**Source data**.
-------------------------

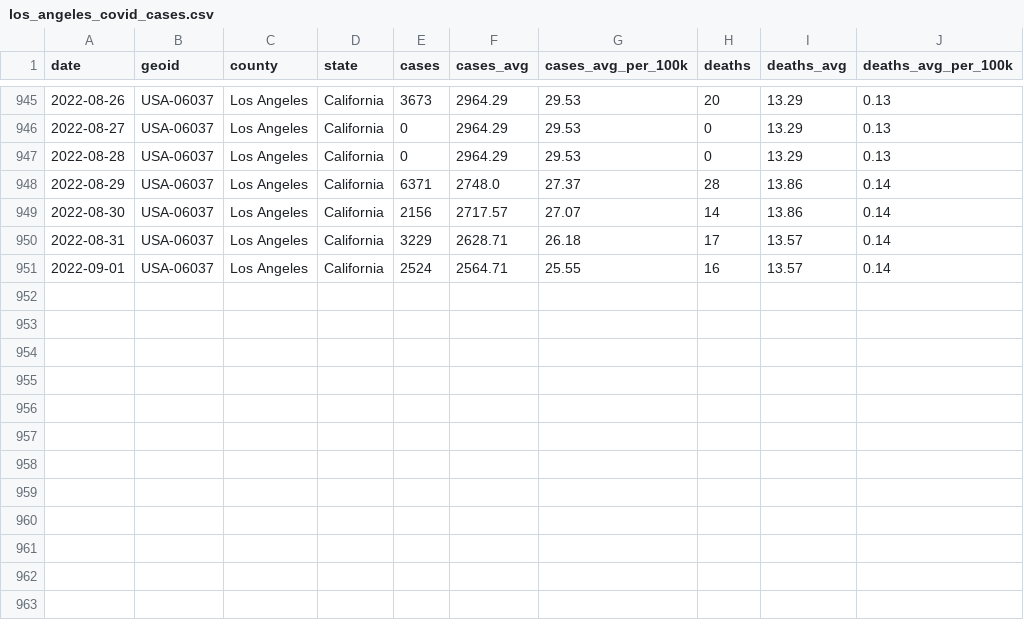
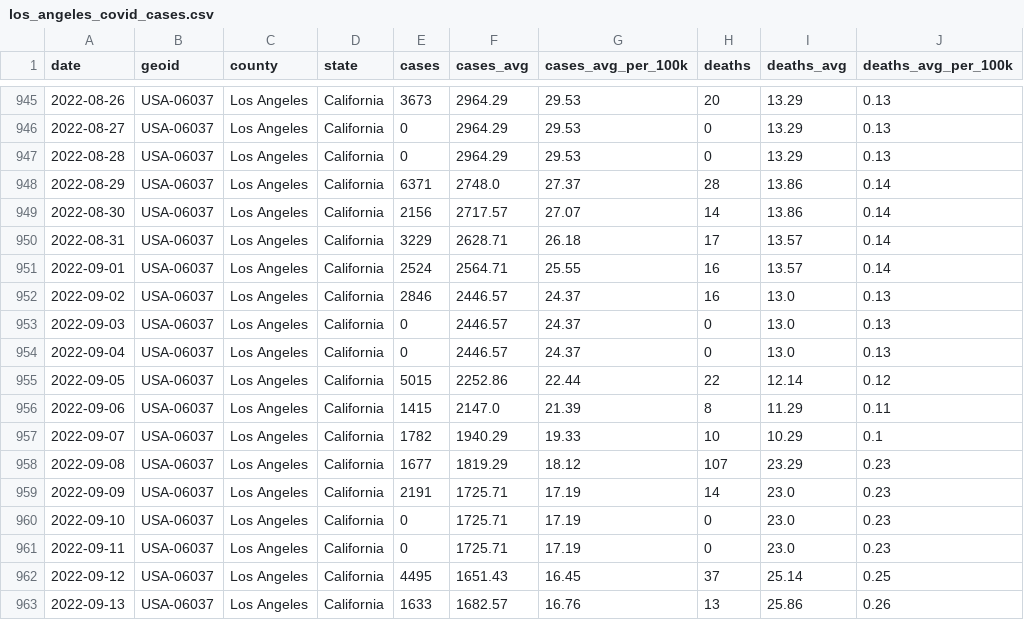
Before and after one commit to lealiaxiong/Caltech_Covid19, a CSV file: los_angeles_covid_cases.csv, drawn as a sheet; only a part is shown, gaps mark what is left out.

Commit message:
Update data 2022-09-13.

```diff
--- a/los_angeles_covid_cases.csv
+++ b/los_angeles_covid_cases.csv
@@ -951 +951,13 @@ date,geoid,county,state,cases,cases_avg,cases_avg_per_100k,deaths,deaths_avg,dea
 2022-09-01,USA-06037,Los Angeles,California,2524,2564.71,25.55,16,13.57,0.14
+2022-09-02,USA-06037,Los Angeles,California,2846,2446.57,24.37,16,13.0,0.13
+2022-09-03,USA-06037,Los Angeles,California,0,2446.57,24.37,0,13.0,0.13
+2022-09-04,USA-06037,Los Angeles,California,0,2446.57,24.37,0,13.0,0.13
+2022-09-05,USA-06037,Los Angeles,California,5015,2252.86,22.44,22,12.14,0.12
+2022-09-06,USA-06037,Los Angeles,California,1415,2147.0,21.39,8,11.29,0.11
+2022-09-07,USA-06037,Los Angeles,California,1782,1940.29,19.33,10,10.29,0.1
+2022-09-08,USA-06037,Los Angeles,California,1677,1819.29,18.12,107,23.29,0.23
+2022-09-09,USA-06037,Los Angeles,California,2191,1725.71,17.19,14,23.0,0.23
+2022-09-10,USA-06037,Los Angeles,California,0,1725.71,17.19,0,23.0,0.23
+2022-09-11,USA-06037,Los Angeles,California,0,1725.71,17.19,0,23.0,0.23
+2022-09-12,USA-06037,Los Angeles,California,4495,1651.43,16.45,37,25.14,0.25
+2022-09-13,USA-06037,Los Angeles,California,1633,1682.57,16.76,13,25.86,0.26
```
Also changed, not shown: caltech_covid_cases.csv, 12 other files.
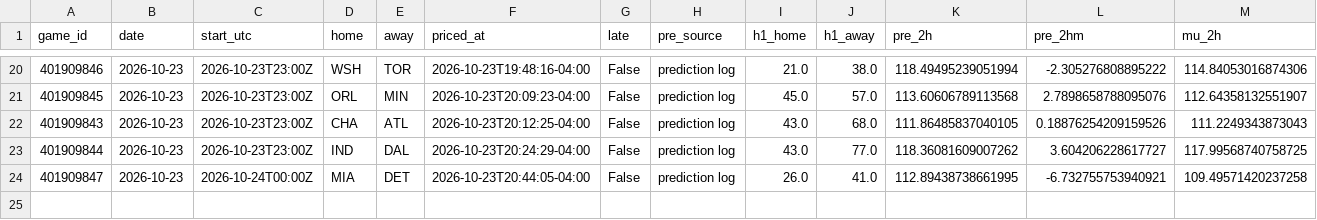
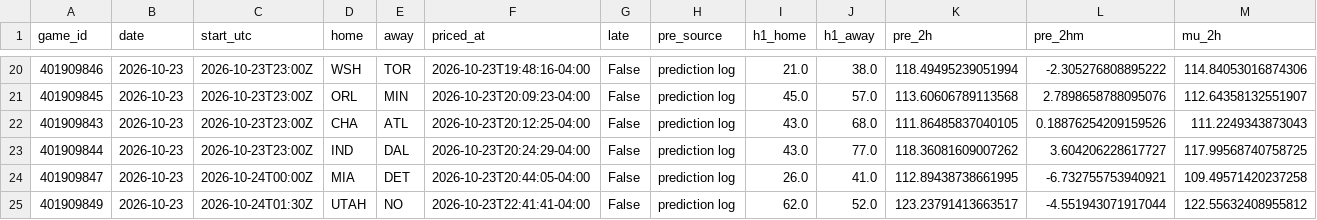
Before and after one commit to WallStreetQ/nba-model, a CSV file: model/halftime_log.csv, drawn as a sheet; only a part is shown, gaps mark what is left out; rows hold the shown columns only; the diff names each change by its address in the sheet, - before the commit and + after, or states it on an @@ line.

```diff
--- a/model/halftime_log.csv
+++ b/model/halftime_log.csv
+row 25: 401909849 | 2026-10-23 | 2026-10-24T01:30Z | UTAH | NO | 2026-10-23T22:41:41-04:00 | False | prediction log | 62.0 | 52.0 | 123.23791413663517 | -4.551943071917044 | 122.55632408955812
```
Also changed, not shown: model/live_picks.csv, 1 other file.
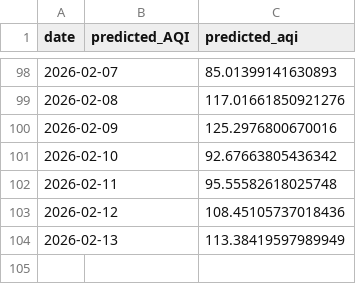
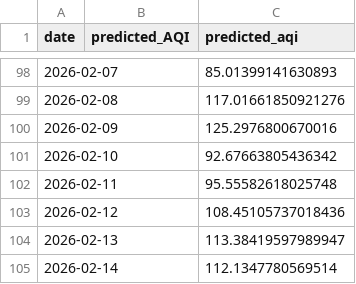
Before and after one commit to iqraverse/DataScienceProject, a CSV file: data/daily/predictions.csv, drawn as a sheet; only a part is shown, gaps mark what is left out.

```diff
--- a/data/daily/predictions.csv
+++ b/data/daily/predictions.csv
@@ -103,2 +103,3 @@ date,predicted_AQI,predicted_aqi
 2026-02-12,,108.45105737018436
-2026-02-13,,113.38419597989949
+2026-02-13,,113.38419597989947
+2026-02-14,,112.1347780569514
```
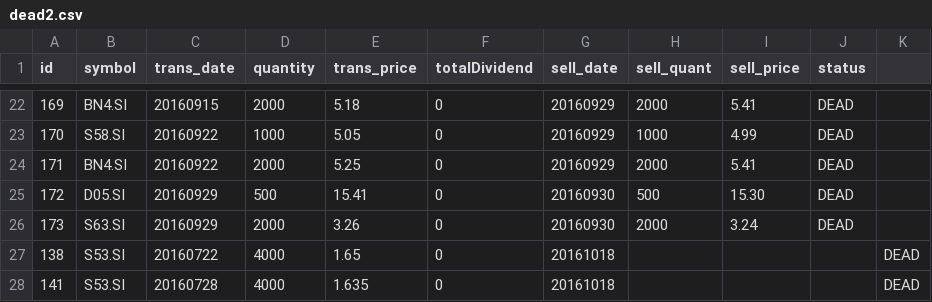
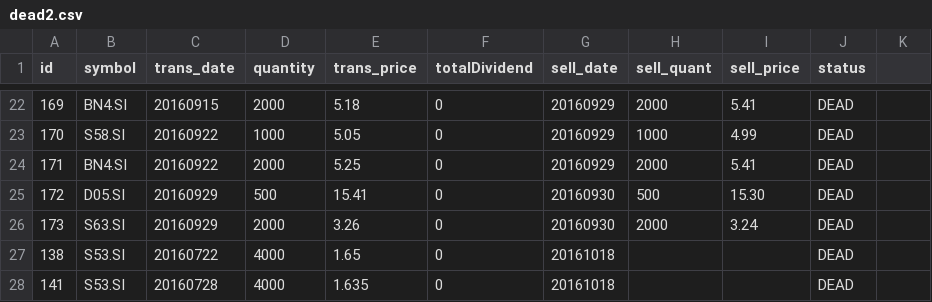
Before and after one commit to ozyxzzzss/git_csv, a CSV file: dead2.csv, drawn as a sheet; only a part is shown, gaps mark what is left out.

Commit message:
Update dead2.csv

```diff
--- a/dead2.csv
+++ b/dead2.csv
@@ -26,3 +26,3 @@ id,symbol,trans_date,quantity,trans_price, totalDividend, sell_date,sell_quant,
 173,S63.SI,20160929,2000,3.26,0,20160930,2000,3.24,DEAD
-138,S53.SI,20160722,4000,1.65,0,20161018,,,,DEAD
-141,S53.SI,20160728,4000,1.635,0,20161018,,,,DEAD
+138,S53.SI,20160722,4000,1.65,0,20161018,,,DEAD
+141,S53.SI,20160728,4000,1.635,0,20161018,,,DEAD
```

-------------------------

**Exercise instructions**.
I'd like every line with the string "Also" copied from the listing.

**Written reply**.
Also changed, not shown: caltech_covid_cases.csv, 12 other files.
Also changed, not shown: model/live_picks.csv, 1 other file.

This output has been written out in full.